At her age I would have detested being called “young lady” — even now it makes me feel a cringe. It’s one of language’s oddities that society has turned this compliment into an insult. In the kindest and most respectful way the term fits her.
Simply, internally, I think of it as poise. The more complex description sounds exhausting, but never looks so.
Looking at ease when standing and sitting up right. Lounging when appropriate, but never slouching. Leading and guiding a conversation. Genuine, outward cheerfulness. Confident intelligence. Graceful even when slashing fruit with a samurai sword in a video game.
Poise can’t ever be completely learned. It’s one of those qualities you have or you don’t. Maybe, though, that’s just to excuse my failing attempts.
That’s the acknowledgement that came to me while watching Downton Abbey’s season 5 premier.
I suspect that even the show’s creators are shocked at its popularity. Masterpiece isn’t a young start-up treading new ground in TV viewing. They’re the stodgy neighbor talking about “when I was a kid,” but with an unpredictable ability to knowledgeably comment on current fashions. To be fair, Masterpiece and PBS are really more aging hippies than signing their lease at a nursing home.
I don’t care for the show’s melodramatic story lines, but I will still eschew all other distractions in order to spend my Sunday evening watching it. It’s tradition. I even plan dinner to match. Watching this fictional mirror of a distant time that isn’t is interesting. We might even — in some future episode or season — hear a character mention TV as a crazy new invention. Have you heard? Impossible!
Dining, rather than eating, is a frequent yet never common activity on the show. It makes me feel rather a slumpy, slobby, flob. Last Sunday I ate my dinner in courses, starting with roasted tomato soup and wild rice. I made soup because I wanted to feel like a lady.
Eating soup is about as close as I can get to that level of poise. Grazing the spoon away from you isn’t any more difficult than scooping it toward you, though it appears exceedingly affected in the States. I’d go hungry trying to balance a pea on the back tines of a fork or eating scrambled eggs with a fork and knife because of this same bizarre polished balancing act.
My own attempt at being a lady barely lasted the night. By the time I was eating the last of the leftovers I was very strictly back to being me. Even if I could learn to sit away from the chair back or be a good conversationalist (even more implausible) it still isn’t natural. There is something true in my earlier statement about poise being unteachable.
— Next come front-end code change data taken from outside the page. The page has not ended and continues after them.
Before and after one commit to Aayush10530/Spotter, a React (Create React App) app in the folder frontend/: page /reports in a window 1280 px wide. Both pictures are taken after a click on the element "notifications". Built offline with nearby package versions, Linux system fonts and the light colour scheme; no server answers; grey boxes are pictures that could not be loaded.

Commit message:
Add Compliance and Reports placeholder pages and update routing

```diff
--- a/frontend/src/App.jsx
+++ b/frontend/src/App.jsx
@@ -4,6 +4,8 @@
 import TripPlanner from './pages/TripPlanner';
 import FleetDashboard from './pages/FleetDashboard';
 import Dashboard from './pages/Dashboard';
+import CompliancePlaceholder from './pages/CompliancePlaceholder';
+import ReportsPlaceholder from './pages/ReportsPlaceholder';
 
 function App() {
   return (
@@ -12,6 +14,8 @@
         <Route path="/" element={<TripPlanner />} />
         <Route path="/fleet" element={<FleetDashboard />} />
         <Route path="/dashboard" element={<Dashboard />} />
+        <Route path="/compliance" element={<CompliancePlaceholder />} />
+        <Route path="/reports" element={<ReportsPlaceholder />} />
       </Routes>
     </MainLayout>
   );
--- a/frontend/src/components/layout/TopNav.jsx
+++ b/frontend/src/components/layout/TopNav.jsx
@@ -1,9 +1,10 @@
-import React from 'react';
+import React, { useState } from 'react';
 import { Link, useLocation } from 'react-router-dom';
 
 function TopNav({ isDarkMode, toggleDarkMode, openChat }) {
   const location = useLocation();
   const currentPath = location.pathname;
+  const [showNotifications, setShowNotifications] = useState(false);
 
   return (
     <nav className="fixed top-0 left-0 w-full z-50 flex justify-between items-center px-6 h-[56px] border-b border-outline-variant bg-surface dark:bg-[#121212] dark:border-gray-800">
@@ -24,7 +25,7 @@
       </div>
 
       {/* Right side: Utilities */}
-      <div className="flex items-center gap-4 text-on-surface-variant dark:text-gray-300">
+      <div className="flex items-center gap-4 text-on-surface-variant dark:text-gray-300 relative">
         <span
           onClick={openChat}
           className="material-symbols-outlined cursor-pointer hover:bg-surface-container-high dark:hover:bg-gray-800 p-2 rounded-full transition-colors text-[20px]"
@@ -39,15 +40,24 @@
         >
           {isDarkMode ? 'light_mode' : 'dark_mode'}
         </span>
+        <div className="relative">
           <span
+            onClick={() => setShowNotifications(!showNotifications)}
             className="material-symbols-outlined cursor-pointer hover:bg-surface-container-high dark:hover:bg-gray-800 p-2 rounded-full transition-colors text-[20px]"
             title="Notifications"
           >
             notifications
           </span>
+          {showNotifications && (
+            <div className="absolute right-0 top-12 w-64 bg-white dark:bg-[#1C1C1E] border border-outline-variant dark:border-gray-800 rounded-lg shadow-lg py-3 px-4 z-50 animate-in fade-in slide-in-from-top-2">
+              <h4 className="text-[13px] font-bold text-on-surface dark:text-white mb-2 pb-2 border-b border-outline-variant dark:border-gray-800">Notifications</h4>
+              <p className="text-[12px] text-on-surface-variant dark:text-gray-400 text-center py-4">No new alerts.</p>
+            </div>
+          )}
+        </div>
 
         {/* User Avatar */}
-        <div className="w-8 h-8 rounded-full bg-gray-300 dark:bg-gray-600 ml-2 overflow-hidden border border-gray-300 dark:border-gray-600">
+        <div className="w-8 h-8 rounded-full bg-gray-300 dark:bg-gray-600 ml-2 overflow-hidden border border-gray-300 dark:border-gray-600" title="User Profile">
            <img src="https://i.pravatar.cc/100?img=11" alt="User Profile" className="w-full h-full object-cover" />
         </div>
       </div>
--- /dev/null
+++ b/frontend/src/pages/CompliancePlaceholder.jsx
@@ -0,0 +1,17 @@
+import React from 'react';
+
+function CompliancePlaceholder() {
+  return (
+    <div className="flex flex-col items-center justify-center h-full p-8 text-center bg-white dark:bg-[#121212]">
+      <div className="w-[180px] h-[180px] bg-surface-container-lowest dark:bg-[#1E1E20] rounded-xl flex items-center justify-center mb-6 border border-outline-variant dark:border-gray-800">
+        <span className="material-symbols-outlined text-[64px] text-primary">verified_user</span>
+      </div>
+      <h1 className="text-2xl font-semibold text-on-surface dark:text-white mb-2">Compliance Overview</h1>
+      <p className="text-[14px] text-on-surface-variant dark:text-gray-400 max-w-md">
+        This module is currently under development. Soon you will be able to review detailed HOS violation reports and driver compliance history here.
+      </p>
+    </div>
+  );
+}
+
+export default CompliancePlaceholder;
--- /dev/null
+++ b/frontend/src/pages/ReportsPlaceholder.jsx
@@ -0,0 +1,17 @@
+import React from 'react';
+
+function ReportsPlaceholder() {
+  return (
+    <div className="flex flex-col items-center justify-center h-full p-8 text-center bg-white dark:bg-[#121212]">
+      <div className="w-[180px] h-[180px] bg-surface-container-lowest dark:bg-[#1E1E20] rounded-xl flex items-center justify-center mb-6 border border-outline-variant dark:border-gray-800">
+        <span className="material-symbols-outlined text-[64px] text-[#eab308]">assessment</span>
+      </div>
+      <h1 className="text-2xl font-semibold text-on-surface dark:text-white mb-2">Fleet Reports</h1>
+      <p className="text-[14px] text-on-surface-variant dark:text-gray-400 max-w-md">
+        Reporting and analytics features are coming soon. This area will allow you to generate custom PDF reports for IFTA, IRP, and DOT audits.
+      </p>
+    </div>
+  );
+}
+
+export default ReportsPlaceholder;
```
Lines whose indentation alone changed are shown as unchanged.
Cora Crawley, Countess of Grantham would never hump her shoulders over the table, shoveling up spoonfuls of soup while reading a book. It might be acceptable to read the newspaper or the morning post at the table during the informal breakfast, but they will sit up straight while doing so.
Not even late Lady Sybil would dare to be less of a lady. And she wore pants. If I was asked this is the character I would say most reminds me of the young lady I used to think of as a little girl. The unflinching devil-may-care propriety and strength and laughing good humor and kindness is mirrored in real life in her.
In a very modern way, obviously. Please, she is a teenager living in 2015.